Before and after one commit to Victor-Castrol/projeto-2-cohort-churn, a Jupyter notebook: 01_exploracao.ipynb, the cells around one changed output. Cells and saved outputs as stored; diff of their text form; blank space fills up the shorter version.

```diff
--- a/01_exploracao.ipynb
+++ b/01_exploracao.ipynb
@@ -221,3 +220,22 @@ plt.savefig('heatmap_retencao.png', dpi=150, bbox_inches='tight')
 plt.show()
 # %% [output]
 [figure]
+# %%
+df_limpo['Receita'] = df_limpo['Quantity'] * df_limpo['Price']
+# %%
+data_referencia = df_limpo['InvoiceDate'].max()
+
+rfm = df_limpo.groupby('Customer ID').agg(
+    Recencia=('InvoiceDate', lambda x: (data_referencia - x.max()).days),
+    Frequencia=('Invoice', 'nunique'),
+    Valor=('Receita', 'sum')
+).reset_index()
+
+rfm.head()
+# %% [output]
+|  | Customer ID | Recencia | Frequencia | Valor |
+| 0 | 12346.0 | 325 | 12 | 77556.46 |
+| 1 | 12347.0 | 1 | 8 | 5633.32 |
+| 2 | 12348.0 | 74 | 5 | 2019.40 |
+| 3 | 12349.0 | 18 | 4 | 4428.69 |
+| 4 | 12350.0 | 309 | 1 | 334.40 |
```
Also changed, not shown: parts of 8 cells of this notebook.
____
REQUIRED ACTION >>
Write a verbatim copy of the listing above.

FINAL ANSWER >>
Before and after one commit to Victor-Castrol/projeto-2-cohort-churn, a Jupyter notebook: 01_exploracao.ipynb, the cells around one changed output. Cells and saved outputs as stored; diff of their text form; blank space fills up the shorter version.

```diff
--- a/01_exploracao.ipynb
+++ b/01_exploracao.ipynb
@@ -221,3 +220,22 @@ plt.savefig('heatmap_retencao.png', dpi=150, bbox_inches='tight')
 plt.show()
 # %% [output]
 [figure]
+# %%
+df_limpo['Receita'] = df_limpo['Quantity'] * df_limpo['Price']
+# %%
+data_referencia = df_limpo['InvoiceDate'].max()
+
+rfm = df_limpo.groupby('Customer ID').agg(
+    Recencia=('InvoiceDate', lambda x: (data_referencia - x.max()).days),
+    Frequencia=('Invoice', 'nunique'),
+    Valor=('Receita', 'sum')
+).reset_index()
+
+rfm.head()
+# %% [output]
+|  | Customer ID | Recencia | Frequencia | Valor |
+| 0 | 12346.0 | 325 | 12 | 77556.46 |
+| 1 | 12347.0 | 1 | 8 | 5633.32 |
+| 2 | 12348.0 | 74 | 5 | 2019.40 |
+| 3 | 12349.0 | 18 | 4 | 4428.69 |
+| 4 | 12350.0 | 309 | 1 | 334.40 |
```
Also changed, not shown: parts of 8 cells of this notebook.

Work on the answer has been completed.